• _What you should do_: Which lines in the records below contain the word "string"? Copy each one out.

************

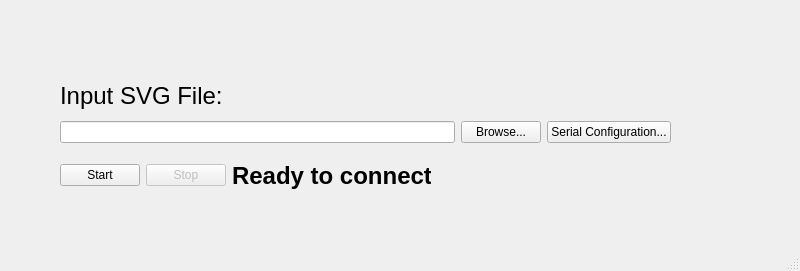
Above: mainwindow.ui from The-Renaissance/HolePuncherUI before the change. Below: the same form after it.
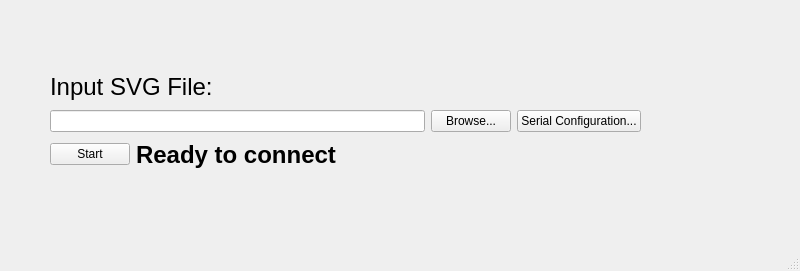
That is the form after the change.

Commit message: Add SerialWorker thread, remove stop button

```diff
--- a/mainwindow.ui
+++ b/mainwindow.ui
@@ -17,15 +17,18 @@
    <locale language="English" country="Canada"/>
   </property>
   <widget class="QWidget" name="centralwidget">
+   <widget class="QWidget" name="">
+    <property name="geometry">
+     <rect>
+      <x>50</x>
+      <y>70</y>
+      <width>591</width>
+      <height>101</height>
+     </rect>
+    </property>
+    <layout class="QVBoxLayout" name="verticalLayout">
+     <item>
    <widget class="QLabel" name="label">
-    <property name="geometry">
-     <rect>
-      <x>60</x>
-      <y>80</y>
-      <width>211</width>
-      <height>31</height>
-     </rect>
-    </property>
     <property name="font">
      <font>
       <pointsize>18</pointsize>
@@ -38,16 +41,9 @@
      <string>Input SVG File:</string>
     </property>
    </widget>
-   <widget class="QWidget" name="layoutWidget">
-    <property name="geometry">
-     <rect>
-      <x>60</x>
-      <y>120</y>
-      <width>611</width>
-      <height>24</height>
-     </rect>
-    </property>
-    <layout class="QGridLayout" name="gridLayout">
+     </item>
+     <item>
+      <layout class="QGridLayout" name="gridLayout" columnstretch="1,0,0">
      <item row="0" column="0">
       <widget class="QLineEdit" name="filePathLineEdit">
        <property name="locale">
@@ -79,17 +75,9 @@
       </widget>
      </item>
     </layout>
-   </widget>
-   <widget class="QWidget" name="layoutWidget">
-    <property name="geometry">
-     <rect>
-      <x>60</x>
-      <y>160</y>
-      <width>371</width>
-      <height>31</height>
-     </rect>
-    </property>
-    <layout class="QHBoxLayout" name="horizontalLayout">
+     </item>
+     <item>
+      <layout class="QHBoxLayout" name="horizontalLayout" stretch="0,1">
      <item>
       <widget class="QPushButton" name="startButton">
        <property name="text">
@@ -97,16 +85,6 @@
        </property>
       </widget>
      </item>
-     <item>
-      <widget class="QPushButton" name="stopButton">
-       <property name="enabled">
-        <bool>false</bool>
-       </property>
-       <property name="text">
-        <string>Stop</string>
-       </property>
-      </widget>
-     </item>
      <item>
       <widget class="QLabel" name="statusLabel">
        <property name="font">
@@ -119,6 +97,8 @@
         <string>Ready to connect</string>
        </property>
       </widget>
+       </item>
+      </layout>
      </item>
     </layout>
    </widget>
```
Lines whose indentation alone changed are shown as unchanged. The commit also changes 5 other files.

************

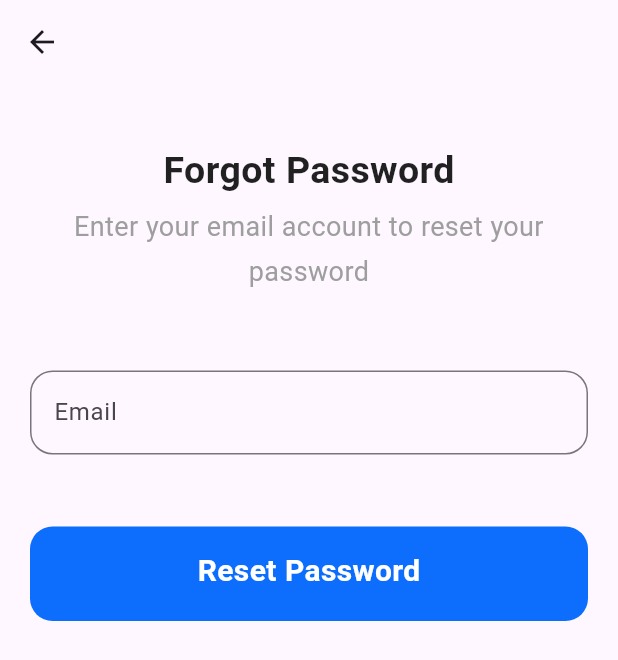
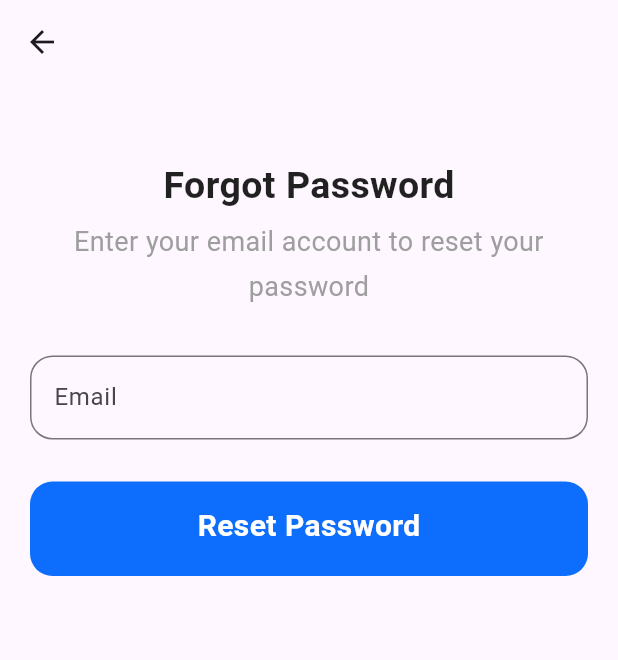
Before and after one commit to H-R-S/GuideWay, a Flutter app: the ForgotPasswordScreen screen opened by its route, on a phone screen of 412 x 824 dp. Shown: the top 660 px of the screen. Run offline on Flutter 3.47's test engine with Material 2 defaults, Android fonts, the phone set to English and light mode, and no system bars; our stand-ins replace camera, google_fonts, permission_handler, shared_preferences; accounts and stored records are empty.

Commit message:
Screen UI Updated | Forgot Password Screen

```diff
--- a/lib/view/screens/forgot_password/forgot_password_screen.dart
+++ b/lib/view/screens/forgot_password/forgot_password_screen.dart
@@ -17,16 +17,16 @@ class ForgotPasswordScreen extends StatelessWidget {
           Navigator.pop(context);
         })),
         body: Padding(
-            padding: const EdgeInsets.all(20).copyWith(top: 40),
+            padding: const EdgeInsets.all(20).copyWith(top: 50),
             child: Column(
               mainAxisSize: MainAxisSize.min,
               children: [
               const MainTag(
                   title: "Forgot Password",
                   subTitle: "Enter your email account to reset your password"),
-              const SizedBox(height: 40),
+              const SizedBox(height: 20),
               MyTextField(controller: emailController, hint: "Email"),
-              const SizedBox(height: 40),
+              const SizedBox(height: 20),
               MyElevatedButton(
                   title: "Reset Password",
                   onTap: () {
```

************

• _Solution for this problem_:
      <string>Input SVG File:</string>
-        <string>Stop</string>
         <string>Ready to connect</string>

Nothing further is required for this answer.